Star of India is the world’s oldest active sailing ship. She began her life on the stocks at Ramsey Shipyard in the Isle of Man in 1863. Iron ships were experiments of sorts then, with most vessels still being built of wood. Within five months of laying her keel, the ship was launched into her element. She bore the name Euterpe, after the Greek muse of music and poetry.
The ship now known as HMS Surprise began life in 1970 as a replica of the 18th century Royal Navy frigate Rose. During the next 30 years Rose sailed thousands of miles as an attraction vessel and sail training ship prior to her conversion to HMS Surprise. For the academy award winning film, Master and Commander: The Far Side of the World, the filmmakers made a painstaking effort to recreate a 24 gun frigate specific to Great Britain’s Nelson era Royal Navy. The result is a replica vessel unmatched in its authenticity and attention to detail.

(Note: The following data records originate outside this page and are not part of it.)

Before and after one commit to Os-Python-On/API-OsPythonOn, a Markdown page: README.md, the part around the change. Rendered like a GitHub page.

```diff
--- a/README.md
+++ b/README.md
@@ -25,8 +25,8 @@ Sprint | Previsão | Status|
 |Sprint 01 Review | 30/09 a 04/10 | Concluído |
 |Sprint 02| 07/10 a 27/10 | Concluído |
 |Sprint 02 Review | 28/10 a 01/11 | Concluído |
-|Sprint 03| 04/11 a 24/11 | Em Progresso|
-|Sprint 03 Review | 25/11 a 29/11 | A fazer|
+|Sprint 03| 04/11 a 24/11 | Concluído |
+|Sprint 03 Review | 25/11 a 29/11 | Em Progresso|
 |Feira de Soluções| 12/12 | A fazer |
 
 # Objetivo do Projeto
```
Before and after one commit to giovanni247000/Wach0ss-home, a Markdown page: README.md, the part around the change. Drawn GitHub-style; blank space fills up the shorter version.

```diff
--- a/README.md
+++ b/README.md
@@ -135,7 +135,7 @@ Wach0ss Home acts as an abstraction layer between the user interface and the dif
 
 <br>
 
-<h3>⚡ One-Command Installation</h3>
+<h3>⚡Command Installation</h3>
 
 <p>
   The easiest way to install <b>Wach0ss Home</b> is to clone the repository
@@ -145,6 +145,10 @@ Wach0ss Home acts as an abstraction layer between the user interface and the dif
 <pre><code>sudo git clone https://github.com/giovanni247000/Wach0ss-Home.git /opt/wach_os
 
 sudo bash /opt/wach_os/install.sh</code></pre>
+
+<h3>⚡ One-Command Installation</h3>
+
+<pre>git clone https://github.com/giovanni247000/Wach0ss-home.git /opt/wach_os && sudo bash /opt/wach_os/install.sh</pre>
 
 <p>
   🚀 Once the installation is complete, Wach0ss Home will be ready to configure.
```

Surprise found a new home at the Maritime Museum of San Diego in 2004. A popular shore side attraction, the ship now joins our collection of ships along with the Star of India and Californian.
I saw these beautiful ships on our last morning in San Diego while walking along Harbor Drive.

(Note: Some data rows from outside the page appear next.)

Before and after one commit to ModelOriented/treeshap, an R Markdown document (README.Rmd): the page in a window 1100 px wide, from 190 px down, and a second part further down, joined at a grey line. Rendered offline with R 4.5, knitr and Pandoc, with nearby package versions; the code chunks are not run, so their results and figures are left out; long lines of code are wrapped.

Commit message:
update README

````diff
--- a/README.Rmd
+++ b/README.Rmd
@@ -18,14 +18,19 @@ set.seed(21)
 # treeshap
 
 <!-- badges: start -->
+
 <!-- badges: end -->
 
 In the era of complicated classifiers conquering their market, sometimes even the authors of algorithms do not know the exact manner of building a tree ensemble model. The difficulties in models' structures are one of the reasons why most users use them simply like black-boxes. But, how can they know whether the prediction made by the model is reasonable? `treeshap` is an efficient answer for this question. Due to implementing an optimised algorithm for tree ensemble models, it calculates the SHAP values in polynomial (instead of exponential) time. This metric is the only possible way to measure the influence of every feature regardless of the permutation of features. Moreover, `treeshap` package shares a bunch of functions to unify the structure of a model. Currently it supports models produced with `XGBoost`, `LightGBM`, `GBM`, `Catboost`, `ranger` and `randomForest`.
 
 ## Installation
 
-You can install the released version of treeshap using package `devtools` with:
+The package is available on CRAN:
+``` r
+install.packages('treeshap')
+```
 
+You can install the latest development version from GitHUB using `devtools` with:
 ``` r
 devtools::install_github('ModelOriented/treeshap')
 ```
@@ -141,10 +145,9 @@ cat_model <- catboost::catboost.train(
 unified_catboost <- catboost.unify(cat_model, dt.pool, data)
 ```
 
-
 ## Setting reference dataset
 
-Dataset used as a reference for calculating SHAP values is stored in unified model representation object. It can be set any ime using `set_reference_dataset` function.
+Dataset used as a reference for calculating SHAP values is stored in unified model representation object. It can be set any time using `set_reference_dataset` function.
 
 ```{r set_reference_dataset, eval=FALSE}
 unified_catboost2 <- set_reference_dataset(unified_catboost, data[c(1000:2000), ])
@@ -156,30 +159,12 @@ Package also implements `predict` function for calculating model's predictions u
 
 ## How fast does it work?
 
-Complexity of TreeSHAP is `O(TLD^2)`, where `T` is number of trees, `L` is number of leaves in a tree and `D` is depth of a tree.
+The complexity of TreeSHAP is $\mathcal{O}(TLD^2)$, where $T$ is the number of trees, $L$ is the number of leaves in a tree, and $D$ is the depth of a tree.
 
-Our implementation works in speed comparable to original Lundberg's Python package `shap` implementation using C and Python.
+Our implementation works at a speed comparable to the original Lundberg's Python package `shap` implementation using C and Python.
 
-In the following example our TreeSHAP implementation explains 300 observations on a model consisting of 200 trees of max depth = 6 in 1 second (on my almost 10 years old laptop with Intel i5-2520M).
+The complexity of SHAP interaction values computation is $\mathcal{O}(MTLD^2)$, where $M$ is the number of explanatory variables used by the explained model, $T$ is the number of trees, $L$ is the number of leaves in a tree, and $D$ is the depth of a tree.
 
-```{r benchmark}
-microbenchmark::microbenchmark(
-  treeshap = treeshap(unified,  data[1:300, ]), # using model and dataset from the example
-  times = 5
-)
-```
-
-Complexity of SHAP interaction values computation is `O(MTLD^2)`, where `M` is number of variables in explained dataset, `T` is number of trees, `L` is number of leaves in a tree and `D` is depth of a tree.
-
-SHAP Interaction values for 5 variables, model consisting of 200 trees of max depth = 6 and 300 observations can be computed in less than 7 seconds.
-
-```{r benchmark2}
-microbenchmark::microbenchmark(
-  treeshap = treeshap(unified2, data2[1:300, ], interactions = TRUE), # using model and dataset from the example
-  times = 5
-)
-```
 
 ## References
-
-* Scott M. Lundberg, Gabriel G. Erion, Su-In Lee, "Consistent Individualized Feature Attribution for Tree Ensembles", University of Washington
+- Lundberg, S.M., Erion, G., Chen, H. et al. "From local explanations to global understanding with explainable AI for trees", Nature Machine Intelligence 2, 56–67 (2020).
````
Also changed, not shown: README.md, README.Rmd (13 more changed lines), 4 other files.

Hope your February is going well. Life has been good and challenging amongst our family and friends. Joy and Sorrow going hand in hand. This week I’m trying to memorize this part of scripture from Job.
New International Version 1984 (NIV1984)

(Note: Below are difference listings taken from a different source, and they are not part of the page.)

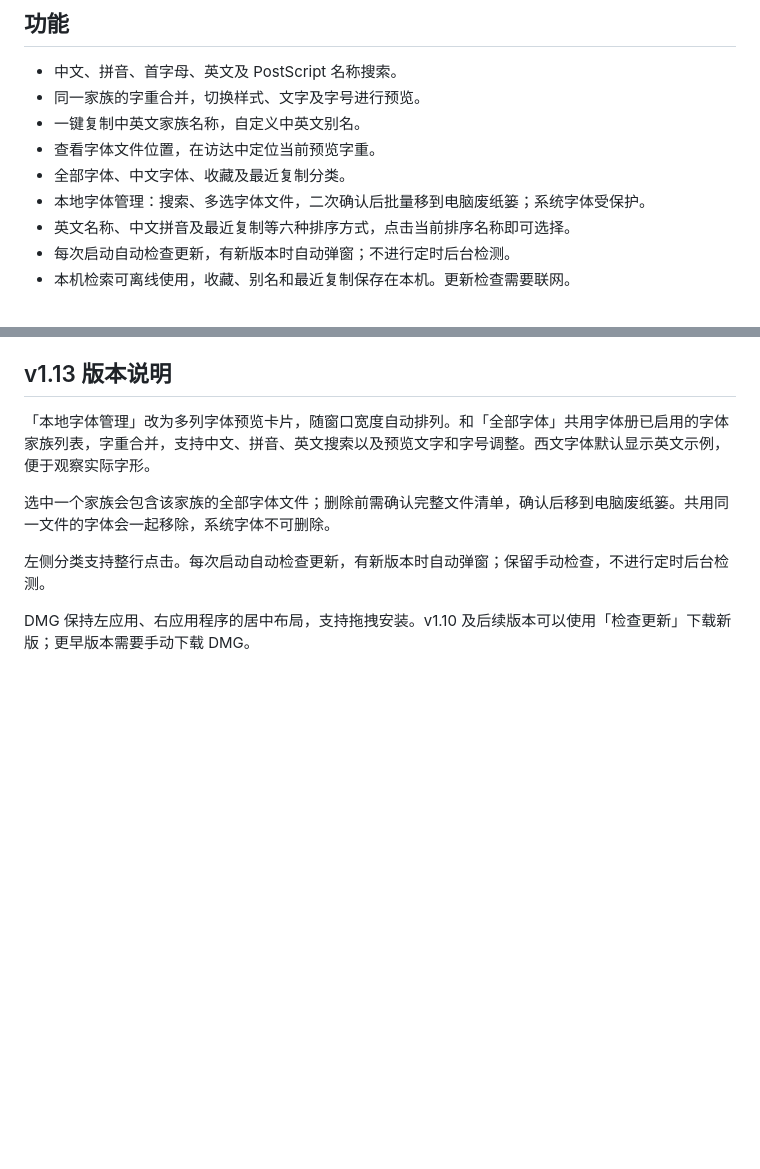
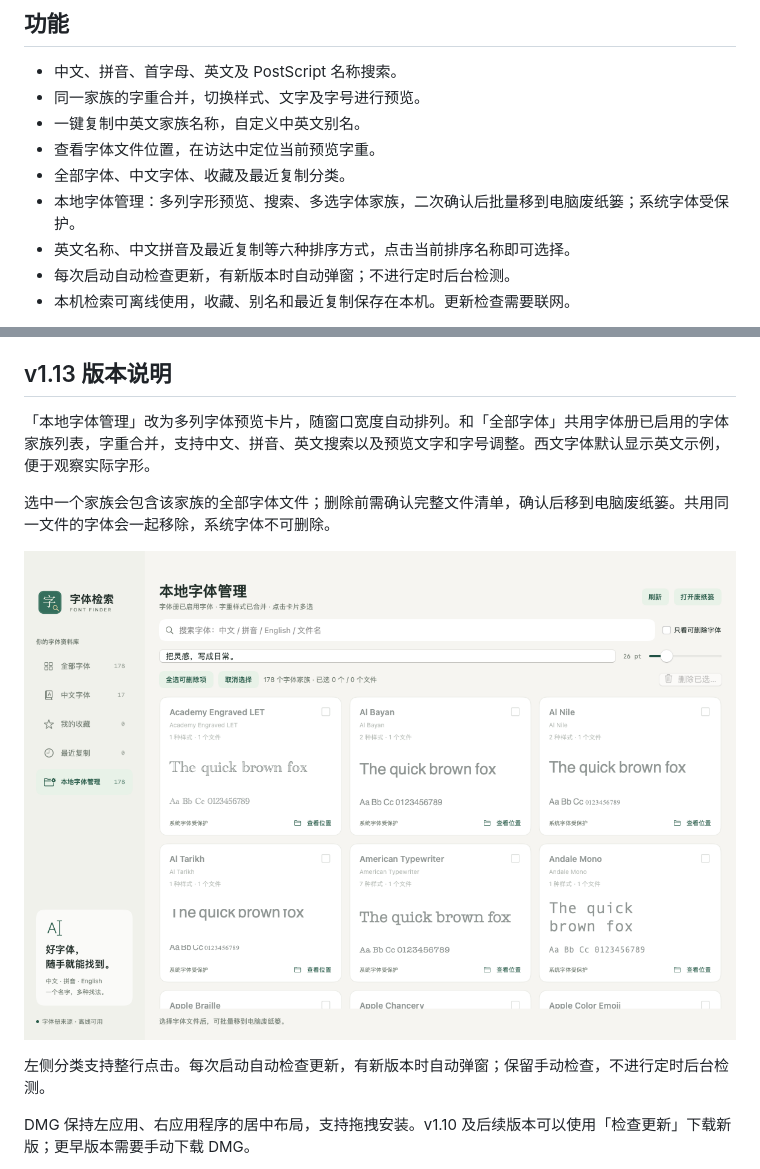
Before and after one commit to sudazz777/ZiTiJianSuo, a Markdown page: README.md, 2 parts joined by grey strips. GitHub-like rendering; pictures changed too: documentation/assets/font-management-preview.png; blank space fills up the shorter version.

```diff
--- a/README.md
+++ b/README.md
@@ -27,7 +27,7 @@
 - 一键复制中英文家族名称，自定义中英文别名。
 - 查看字体文件位置，在访达中定位当前预览字重。
 - 全部字体、中文字体、收藏及最近复制分类。
-- 本地字体管理：搜索、多选字体文件，二次确认后批量移到电脑废纸篓；系统字体受保护。
+- 本地字体管理：多列字形预览、搜索、多选字体家族，二次确认后批量移到电脑废纸篓；系统字体受保护。
 - 英文名称、中文拼音及最近复制等六种排序方式，点击当前排序名称即可选择。
 - 每次启动自动检查更新，有新版本时自动弹窗；不进行定时后台检测。
 - 本机检索可离线使用，收藏、别名和最近复制保存在本机。更新检查需要联网。
@@ -40,6 +40,8 @@
 
 选中一个家族会包含该家族的全部字体文件；删除前需确认完整文件清单，确认后移到电脑废纸篓。共用同一文件的字体会一起移除，系统字体不可删除。
 
+![本地字体管理预览](documentation/assets/font-management-preview.png)
+
 左侧分类支持整行点击。每次启动自动检查更新，有新版本时自动弹窗；保留手动检查，不进行定时后台检测。
 
 DMG 保持左应用、右应用程序的居中布局，支持拖拽安装。v1.10 及后续版本可以使用「检查更新」下载新版；更早版本需要手动下载 DMG。
```
Also changed, not shown: documentation/v1.13-validation.md (added, +14 -0 lines), documentation/assets/app-preview.png, 1 other file.
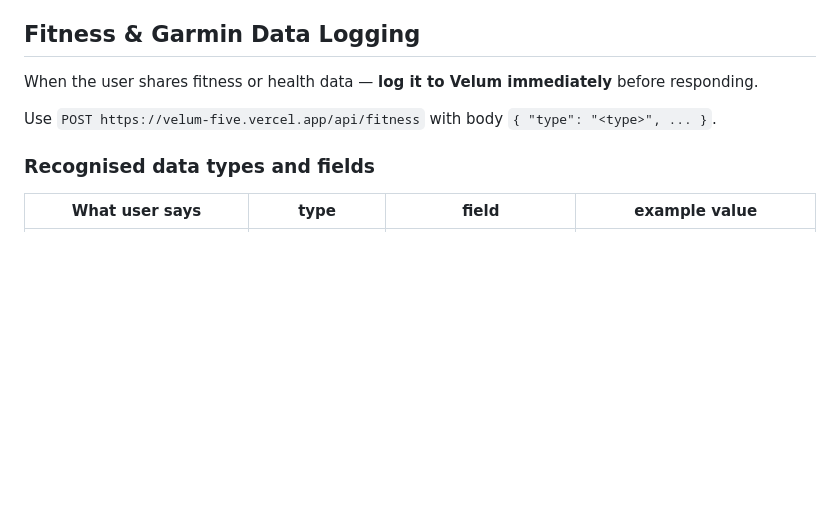
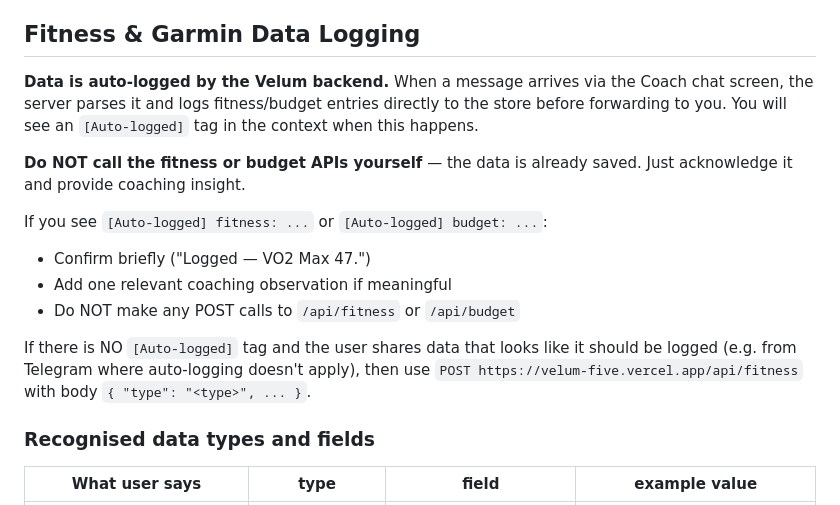
Before and after one commit to MehighCB3/Velum, a Markdown page: skills/coach/SKILL.md, the part around the change. Drawn GitHub-style; blank space fills up the shorter version.

Commit message:
fix: prevent double-logging in coach skill
Update the coach skill to acknowledge that fitness/budget data is now
auto-logged by the Velum backend. The OpenClaw agent should NOT call
the fitness/budget APIs itself when it sees the [Auto-logged] context
tag — only when no auto-logging happened (e.g. Telegram channel).

https://claude.ai/code/session_01WSwmSPVEyKf8ttHsShKGpq

```diff
--- a/skills/coach/SKILL.md
+++ b/skills/coach/SKILL.md
@@ -78,9 +78,16 @@ Keep it simple:
 
 ## Fitness & Garmin Data Logging
 
-When the user shares fitness or health data — **log it to Velum immediately** before responding.
+**Data is auto-logged by the Velum backend.** When a message arrives via the Coach chat screen, the server parses it and logs fitness/budget entries directly to the store before forwarding to you. You will see an `[Auto-logged]` tag in the context when this happens.
 
-Use `POST https://velum-five.vercel.app/api/fitness` with body `{ "type": "<type>", ... }`.
+**Do NOT call the fitness or budget APIs yourself** — the data is already saved. Just acknowledge it and provide coaching insight.
+
+If you see `[Auto-logged] fitness: ...` or `[Auto-logged] budget: ...`:
+- Confirm briefly ("Logged — VO2 Max 47.")
+- Add one relevant coaching observation if meaningful
+- Do NOT make any POST calls to `/api/fitness` or `/api/budget`
+
+If there is NO `[Auto-logged]` tag and the user shares data that looks like it should be logged (e.g. from Telegram where auto-logging doesn't apply), then use `POST https://velum-five.vercel.app/api/fitness` with body `{ "type": "<type>", ... }`.
 
 ### Recognised data types and fields
 
```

25 I know that my Redeemer lives,
and that in the end he will stand upon the earth.
26 And after my skin has been destroyed,
yet in my flesh I will see God;
27 I myself will see him
with my own eyes—I, and not another.
How my heart yearns within me!